= DATA TO EXAMINE =
**********
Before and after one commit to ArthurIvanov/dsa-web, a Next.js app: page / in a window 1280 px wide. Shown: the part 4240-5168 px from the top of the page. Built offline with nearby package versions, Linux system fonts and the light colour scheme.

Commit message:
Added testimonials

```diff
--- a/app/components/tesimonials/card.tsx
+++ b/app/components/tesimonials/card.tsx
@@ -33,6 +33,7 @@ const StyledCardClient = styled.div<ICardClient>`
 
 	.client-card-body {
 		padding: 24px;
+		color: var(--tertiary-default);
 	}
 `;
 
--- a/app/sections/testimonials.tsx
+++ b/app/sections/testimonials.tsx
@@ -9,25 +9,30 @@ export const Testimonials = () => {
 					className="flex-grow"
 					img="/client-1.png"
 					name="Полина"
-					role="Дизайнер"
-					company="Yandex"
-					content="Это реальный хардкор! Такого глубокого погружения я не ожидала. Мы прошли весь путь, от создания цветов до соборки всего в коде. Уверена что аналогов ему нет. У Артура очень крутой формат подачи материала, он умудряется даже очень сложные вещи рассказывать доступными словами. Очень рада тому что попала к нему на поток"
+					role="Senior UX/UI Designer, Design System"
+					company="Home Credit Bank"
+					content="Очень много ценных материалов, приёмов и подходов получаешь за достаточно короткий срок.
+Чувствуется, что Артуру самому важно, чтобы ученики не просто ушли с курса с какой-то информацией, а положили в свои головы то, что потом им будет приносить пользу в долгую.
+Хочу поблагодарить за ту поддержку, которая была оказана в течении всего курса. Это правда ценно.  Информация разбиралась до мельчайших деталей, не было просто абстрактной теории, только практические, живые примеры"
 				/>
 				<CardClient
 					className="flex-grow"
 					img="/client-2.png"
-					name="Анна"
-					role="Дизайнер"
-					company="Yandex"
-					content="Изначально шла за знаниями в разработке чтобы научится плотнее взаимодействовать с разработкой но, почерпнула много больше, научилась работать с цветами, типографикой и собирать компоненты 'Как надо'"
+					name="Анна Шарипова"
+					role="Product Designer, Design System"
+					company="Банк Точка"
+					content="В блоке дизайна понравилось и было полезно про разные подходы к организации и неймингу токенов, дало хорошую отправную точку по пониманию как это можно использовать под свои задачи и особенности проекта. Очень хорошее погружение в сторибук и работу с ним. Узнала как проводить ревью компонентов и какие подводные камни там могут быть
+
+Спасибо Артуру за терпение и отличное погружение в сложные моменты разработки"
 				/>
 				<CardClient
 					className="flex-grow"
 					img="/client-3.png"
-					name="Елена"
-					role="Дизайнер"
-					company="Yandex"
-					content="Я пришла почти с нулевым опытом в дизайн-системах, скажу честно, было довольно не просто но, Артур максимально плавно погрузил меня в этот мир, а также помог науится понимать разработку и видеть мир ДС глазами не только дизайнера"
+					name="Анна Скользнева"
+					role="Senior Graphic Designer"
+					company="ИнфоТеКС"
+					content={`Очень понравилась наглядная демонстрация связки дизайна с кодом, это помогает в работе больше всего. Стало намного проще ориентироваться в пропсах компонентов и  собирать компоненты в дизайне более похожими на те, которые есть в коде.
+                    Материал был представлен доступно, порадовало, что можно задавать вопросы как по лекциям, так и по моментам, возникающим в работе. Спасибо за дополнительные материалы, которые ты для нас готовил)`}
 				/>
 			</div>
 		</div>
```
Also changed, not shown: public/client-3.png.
**********
= WHAT TO DO =
Copy out all lines above that include the string "Спасибо".

= RESULT =
+Спасибо Артуру за терпение и отличное погружение в сложные моменты разработки"
+                    Материал был представлен доступно, порадовало, что можно задавать вопросы как по лекциям, так и по моментам, возникающим в работе. Спасибо за дополнительные материалы, которые ты для нас готовил)`}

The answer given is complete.